alt='appropriate text' class='float-left gallery-thumbnail' />

Separation of structure from skin

To build a site that the structure or the markup or the HTML separated from the skin or the style or the CSS, requires a lot of dedication and forethought. Prime example of this separation is the example of CSS Zen Garden. Zen Garden is a site that allows designers and developers to create new websites not by changing the HTML but by creating a whole new CSS.

In order to have a good grasp of this concept, let's create some individual building blocks for our site. Creating individual CSS objects that can be assembled to create the desired style is one of the main guidelines of OOCSS. One of the most commonly used and created CSS object is the container object (which also sometimes goes by the name of block object or panel object). A starting container object can look something like this:

.container{
  background: transparent;
  padding: 5px;
  box-sizing: border-box;
  width: 100%;
  height: auto;
  overflow: auto;
}

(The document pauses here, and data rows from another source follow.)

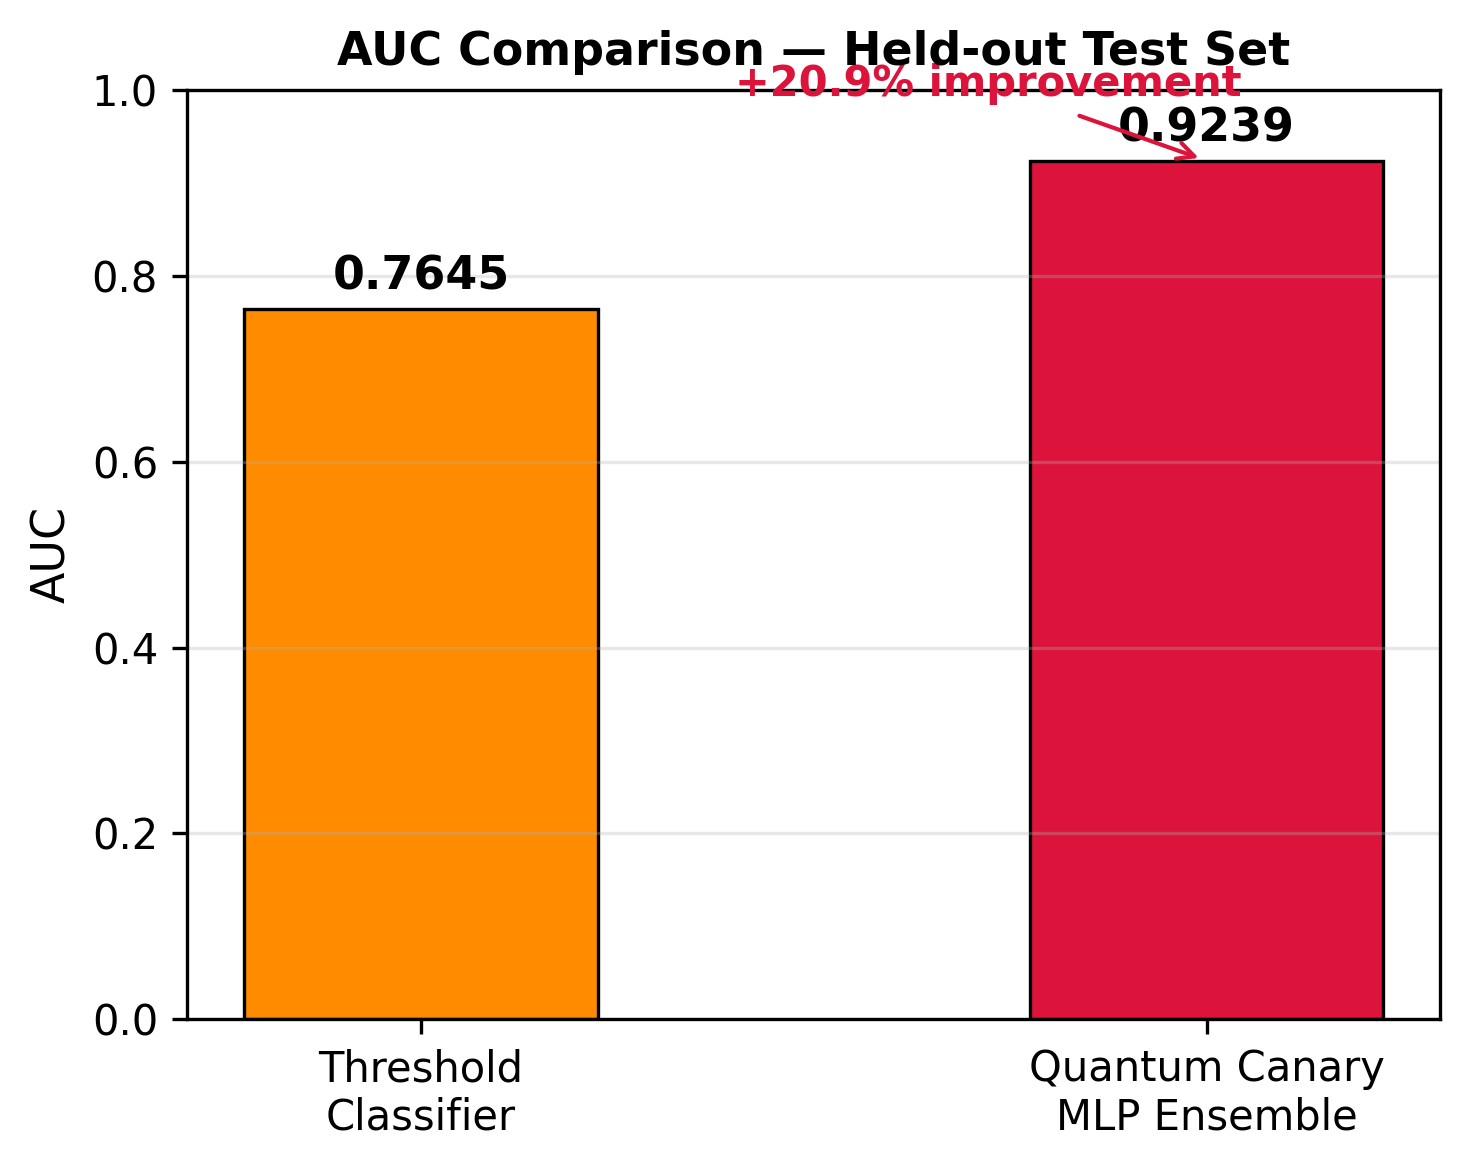
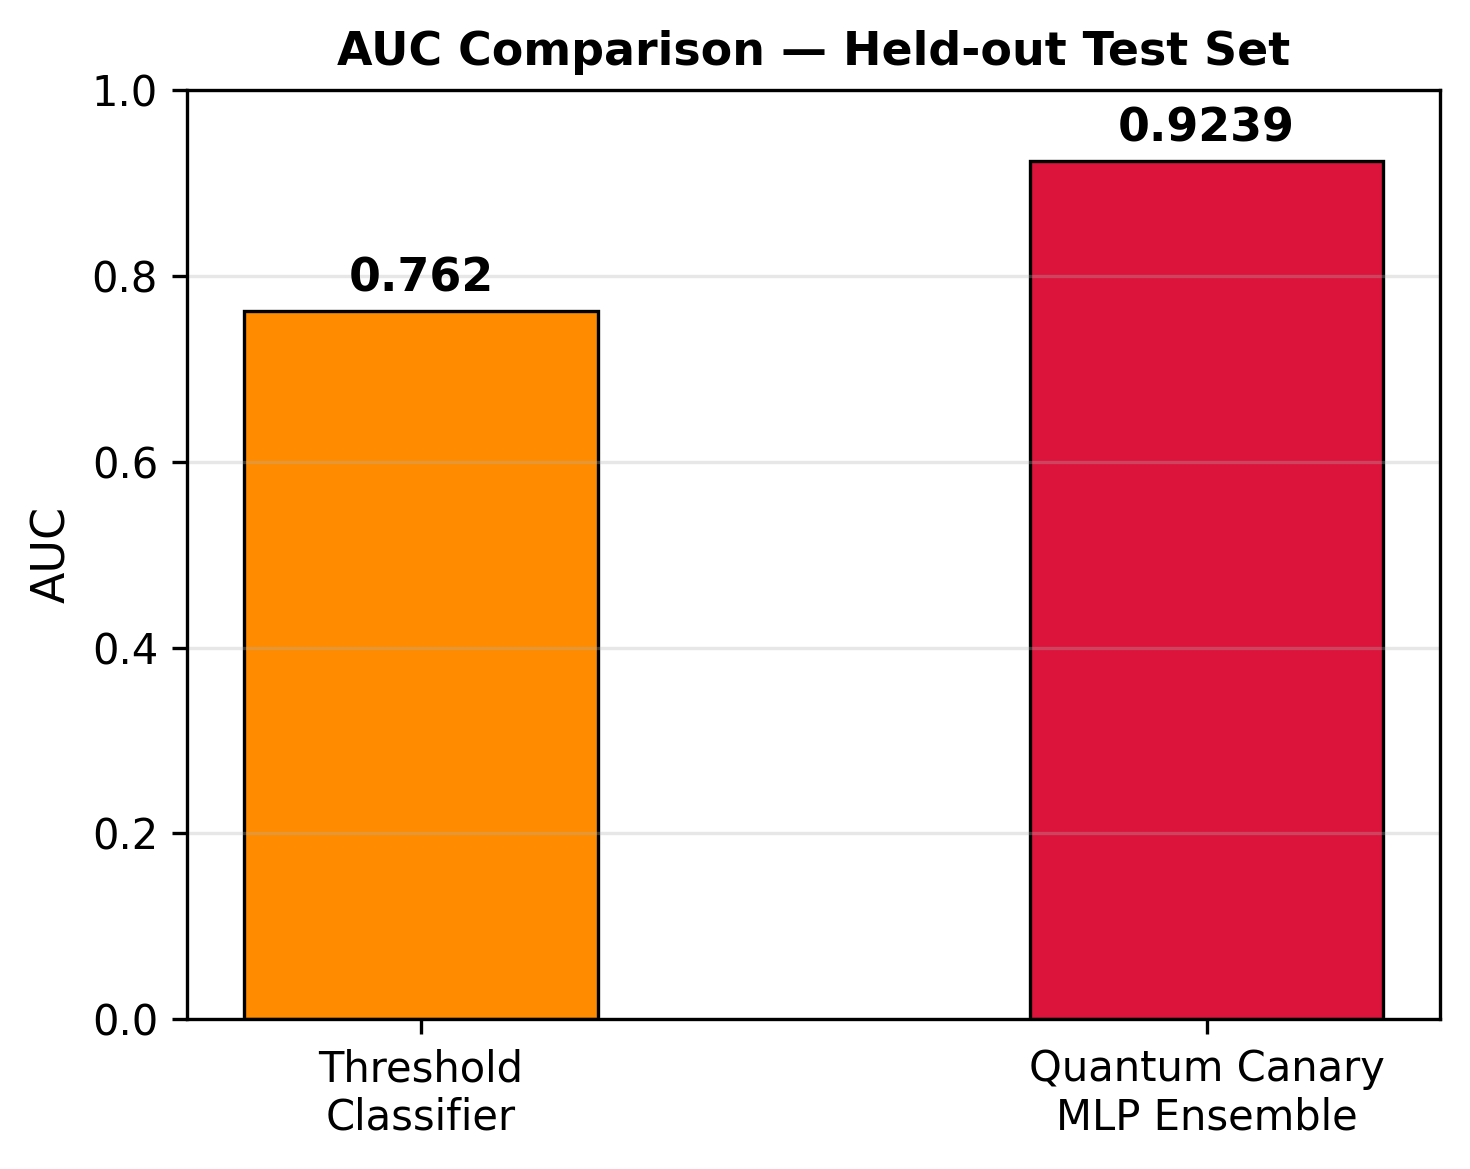
Figure editing + real IBM hardware monitoring

Changed region(s): [[0.4898, 0.0308, 0.8571, 0.1232], [0.1837, 0.2156, 0.398, 0.2772], [0.7959, 0.1232, 0.8265, 0.154]]

diff --git a/7_realtime_canary.py b/7_realtime_canary.py
@@ -193,7 +193,7 @@ y_val    = y_all[split['val']]
 scaler = StandardScaler()
 scaler.fit(X_train)
 
-val_scores = X_val.mean(axis=1)
+val_scores  = X_val.mean(axis=1) + np.random.normal(0, 0.02, len(X_val))
 best_thresh, best_f1 = 0.0, -1.0
 for t in np.linspace(val_scores.min(), val_scores.max(), 500):
     preds = (val_scores < t).astype(int)
@@ -374,9 +374,19 @@ for round_idx in range(N_ROUNDS):
         job     = sampler.run(circuits, shots=SHOTS)
         result  = job.result()
 
-        counts_bell = result[0].data.c.get_counts()
-        counts_coh  = result[1].data.meas.get_counts()
-        counts_gate = result[2].data.meas.get_counts()
+        def get_counts(res_item):
+            """Extract counts regardless of classical register name."""
+            data = res_item.data
+            for attr in vars(data):
+                try:
+                    return getattr(data, attr).get_counts()
+                except Exception:
+                    continue
+            raise ValueError(f"Could not extract counts. Registers: {vars(data)}")
+
+        counts_bell = get_counts(result[0])
+        counts_coh  = get_counts(result[1])
+        counts_gate = get_counts(result[2])
 
         fb = f_bell(counts_bell)
         fc = f_single(counts_coh)

diff --git a/6_evaluate.py b/6_evaluate.py
@@ -162,10 +162,6 @@ ax.set_title('AUC Comparison — Held-out Test Set',
 for bar, val in zip(bars, aucs_):
     ax.text(bar.get_x() + bar.get_width()/2, bar.get_height() + 0.01,
             f'{val}', ha='center', va='bottom', fontsize=11, fontweight='bold')
-ax.annotate(f'+{improvement}% improvement',
-            xy=(1, auc), xytext=(0.4, auc + 0.07),
-            fontsize=10, fontweight='bold', color='crimson',
-            arrowprops=dict(arrowstyle='->', color='crimson'))
 ax.grid(axis='y', alpha=0.3)
 plt.tight_layout()
 plt.savefig('figures/fig_auc_comparison.png', dpi=300, bbox_inches='tight')
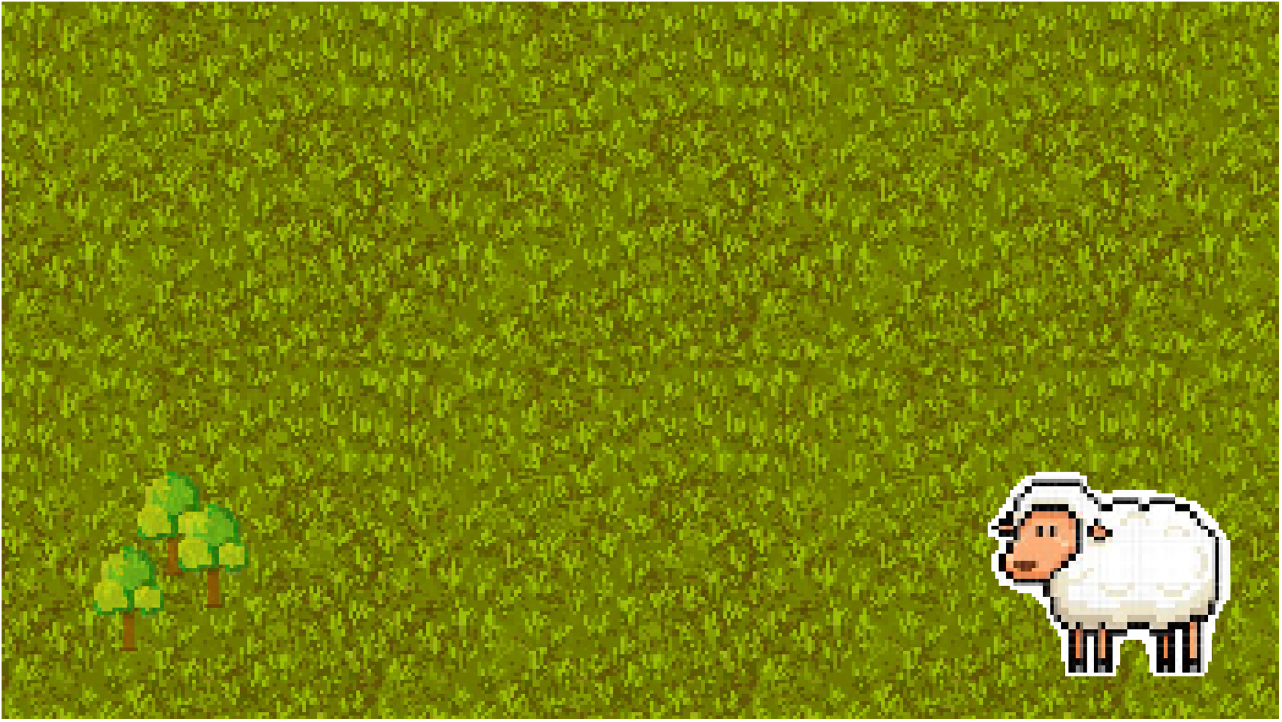
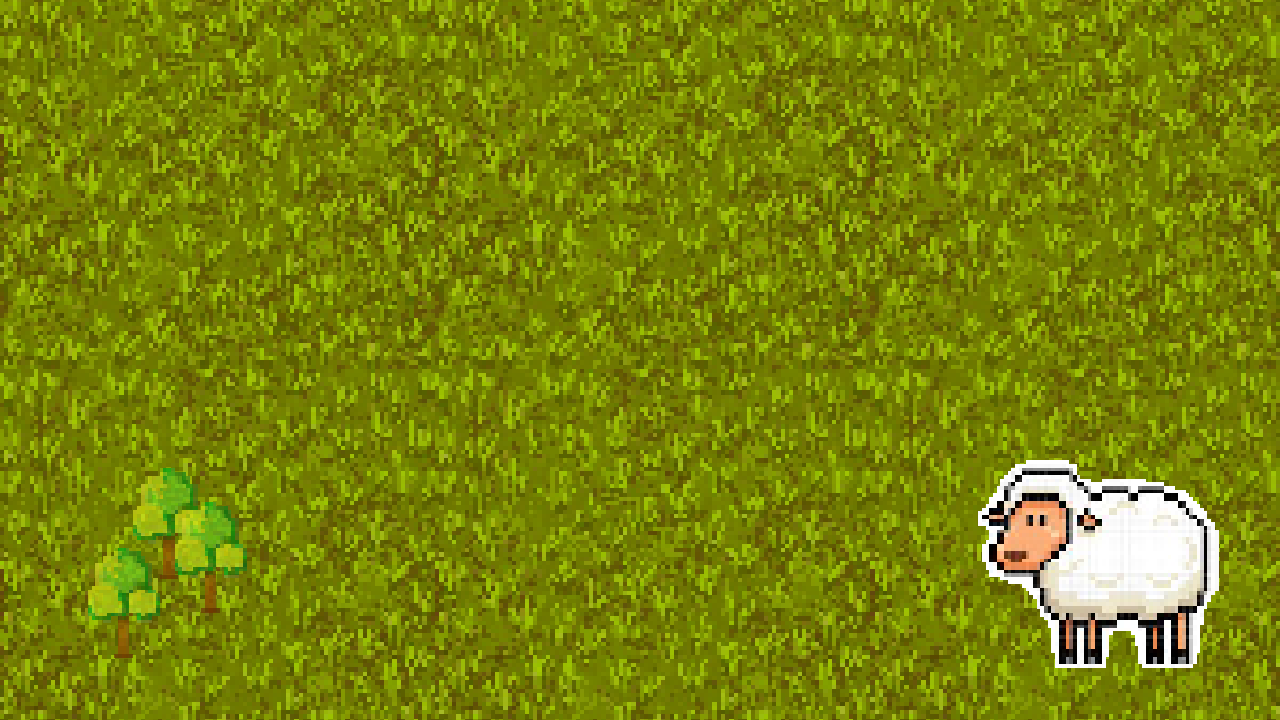
로그인 버튼 생성 및 엔터이미지 추가, 배경 리사이징 등

diff --git a/JAVA/SheepSimulator/src/sheepSimulator/LoginButton.java b/JAVA/SheepSimulator/src/sheepSimulator/LoginButton.java
@@ -8,14 +8,18 @@ import javax.swing.ImageIcon;
 
 public class LoginButton extends Button {
 	public LoginButton(){
-		this.buttonImage = new ImageIcon("../res/image/loginButton.png");
+		this.buttonImage = new ImageIcon(MainClass.class.getResource("../res/image/loginButton.png"));
+		this.buttonEnteredImage = new ImageIcon(MainClass.class.getResource("../res/image/loginButton_entered.png"));
 		
+		this.setIcon(this.buttonImage);
+		this.setBounds(850, 250, 200, 152);
 		this.setBorderPainted(false);
 		this.setContentAreaFilled(false);
 		this.setFocusPainted(false);
 		this.addMouseListener(new MouseAdapter() {
 			@Override
 			public void mouseEntered(MouseEvent e) {
+				buttonEntered = new Music("ButtonEntered.mp3");
 				buttonEntered.start();
 				setIcon(buttonEnteredImage);
 				setCursor(new Cursor(Cursor.HAND_CURSOR));

diff --git a/JAVA/SheepSimulator/src/sheepSimulator/StartMenu.java b/JAVA/SheepSimulator/src/sheepSimulator/StartMenu.java
@@ -6,6 +6,7 @@ import java.awt.Image;
 
 import javax.swing.ImageIcon;
 import javax.swing.JFrame;
+import javax.swing.JPanel;
 
 public class StartMenu extends JFrame {
 
@@ -20,6 +21,7 @@ public class StartMenu extends JFrame {
 	private Music backGroundMusic1;
 	private Music backGroundMusic2;
 	
+	private JPanel titlePanel;
 	private ExitButton exitButton;
 	private LoginButton loginButton;
 	private LogOutButton logoutButton;
@@ -40,10 +42,13 @@ public class StartMenu extends JFrame {
 		this.setLayout(null);
 
 		this.backGround = new ImageIcon(MainClass.class.getResource("../res/image/backGround.png")).getImage();
+		
+		this.loginButton = new LoginButton();
 		this.exitButton = new ExitButton();
-		
+
+		this.add(loginButton);
 		this.add(exitButton);
-		
+
 		this.initMenu();
 	}
 

diff --git a/JAVA/SheepSimulator/src/sheepSimulator/ExitButton.java b/JAVA/SheepSimulator/src/sheepSimulator/ExitButton.java
@@ -11,10 +11,9 @@ public class ExitButton extends Button {
 	public ExitButton() {
 		
 		this.buttonImage = new ImageIcon(MainClass.class.getResource("../res/image/quit.png"));
-		this.buttonEnteredImage = new ImageIcon(MainClass.class.getResource("../res/image/quit.png"));
+		this.buttonEnteredImage = new ImageIcon(MainClass.class.getResource("../res/image/quit_entered.png"));
 		
 		this.setIcon(this.buttonImage);
-		
 		this.setBounds(375, 470, 535, 120);
 		this.setBorderPainted(false);
 		this.setContentAreaFilled(false);

diff --git a/JAVA/SheepSimulator/src/sheepSimulator/MainClass.java b/JAVA/SheepSimulator/src/sheepSimulator/MainClass.java
@@ -11,5 +11,4 @@ public class MainClass {
 	public static void main(String[] args) {
 		StartMenu.getInstance();
 	}
-
 }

However there will subtle variation that will be extended or created to compliment or assemble other styles. For example in our online resume project, we have a container on the left, our side navigation bar, which has dark background and light colored text. As a result, we will create a style as such:

.side-nav {
  background: black;
  color: white
}

If a bordered container is needed then create a selctor like the following.

.bordered {
  border: 1px solid #cecece;
}
.main-content-bordered {
  border: 5px solid #b7d9a8;
}

It is the assembly of the individual objects that will allow for flexibility in creating individual components and that is part of the OOCSS process. As we get into more details, we can see that more assets can be added to individual areas. For example, a container may contain individual areas of header, footer, and body that can be expressed in the following way.

.container{
  background: transparent;
  padding: 5px;
  box-sizing: border-box;
  width: 100%;
  height: auto;
  overflow: auto;
}
.container > .head {
  font-size: 14px;
  font-family: 'Share Tech', Arial, sans-serif;
}
.container > .content {
  font-size: 12px;
  line-height: 1.4;
}
.container > .foot {
  font-size: 11px;
  font-family: 'Anaheim', Arial, sans-serif;
}

OOCSS is a great set of rules that will allow for a better built CSS framework. It will also help in reducing a tremendous amount of CSS bloat which in turn will help quite a bit in CSS and site performance. For further information on OOCSS visit OOCSS Github site.